A cairn is a pile of stones or rocks, often used as a trail marker, landmark, or memorial. We use cairns in the field to mark where the group is so we can find it when we go to the field. Wilderness participants also look forward to cairns, as they mark where camp is and represent the end of a hike. On a solo, the cairn represents where staff will come to deliver water, food, or other needs while the young man or woman is reflecting and considering things. Over the course of a stay in Wilderness Therapy, the young person will see and build many cairns which represent a variety of things: starting and ending points, art in general, part of a sculpture of some kind, something done in group while they listen to others, and steps along the journey of their experience. In many ways, research in outdoor behavioral healthcare is like cairns, marking the way, representing steps as we investigate and evaluate this innovative therapeutic intervention.
Many of the young people we work with identify the solo experience as one of the more significant interventions during their time in the wilderness.
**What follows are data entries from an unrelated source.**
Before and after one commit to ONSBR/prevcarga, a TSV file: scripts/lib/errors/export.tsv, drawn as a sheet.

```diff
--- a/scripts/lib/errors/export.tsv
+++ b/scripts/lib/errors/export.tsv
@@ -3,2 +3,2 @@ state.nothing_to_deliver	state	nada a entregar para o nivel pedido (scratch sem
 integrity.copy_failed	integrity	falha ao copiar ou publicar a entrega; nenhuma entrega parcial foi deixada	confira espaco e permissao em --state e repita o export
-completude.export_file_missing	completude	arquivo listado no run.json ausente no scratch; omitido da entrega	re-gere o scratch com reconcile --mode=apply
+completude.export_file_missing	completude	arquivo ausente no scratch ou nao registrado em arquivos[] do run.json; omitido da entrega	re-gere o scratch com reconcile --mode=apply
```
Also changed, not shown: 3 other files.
This opportunity often creates some apprehension for the young person as they anticipate the challenge and consider how they will handle this alone time without people or things as distractions. The wilderness represents a break from a person’s lifestyle, and the solo is an additional step away from the daily group therapeutic process to focus further on one’s self. During their time away from group they have the opportunity to sit with themselves in nature, to consider their sense of self in relation to the natural world, consider further their relationships with family and other loved ones, at times do some reading and writing and engage in some meditation and reflection. We find that this experience tends to facilitate growth and development in the treatment and personal awareness with the young adults and adolescents in the program.
ADHD or ADD and their symptoms have become so pervasive in the common vernacular that many feel like they can spot it and diagnose it! You may have heard people say things like, “I am having an ADHD moment” or “I am so ADD!” as they express frustration or humor at a behavioral misstep in their lives. Difficulty sitting still, paying attention, or being impulsive occurs for many of us. Our culture has become oriented to always being entertained as we often retreat to mobile phones or social media ‘fixes’ to soothe ourselves. However, for a number of children and adults, these difficulties are significant enough to interfere with their daily functioning (e.g., at school, work, or home, and in social situations) and require intervention of some sort.
Research indicates that adopted adolescents are at higher risk in areas including school achievement and problems, substance use, psychological well-being, physical health, fighting, and lying to parents.While adoptees account for 2% of the child population in the US. (US Census, 2000), they account for roughly 18% of Second Nature’s recent outcome study sample. This difference in percentage calls attention to this population and the need to better understand their treatment needs and investigate how wilderness treatment addresses these needs.
Matt Hoag, PhD, Katie Massey, MSW and Sean Roberts, MS present the major evolutions in Wilderness Therapy clients’ complexity and meeting the new challenges with sophisticated clinical intervention at Symposium on Experiential Education Research (SEER) conference Oct 31 – Nov 2.
Irvin Yalom1 identified eleven factors that contribute to healthy functioning in group therapy, which therapists may use to facilitate meaningful and effective interventions. Application of these factors to the Wilderness Therapy experience allows clinicians to both understand Wilderness Therapy on a more sophisticated level and to design interventions that serve to highlight or develop any of the factors.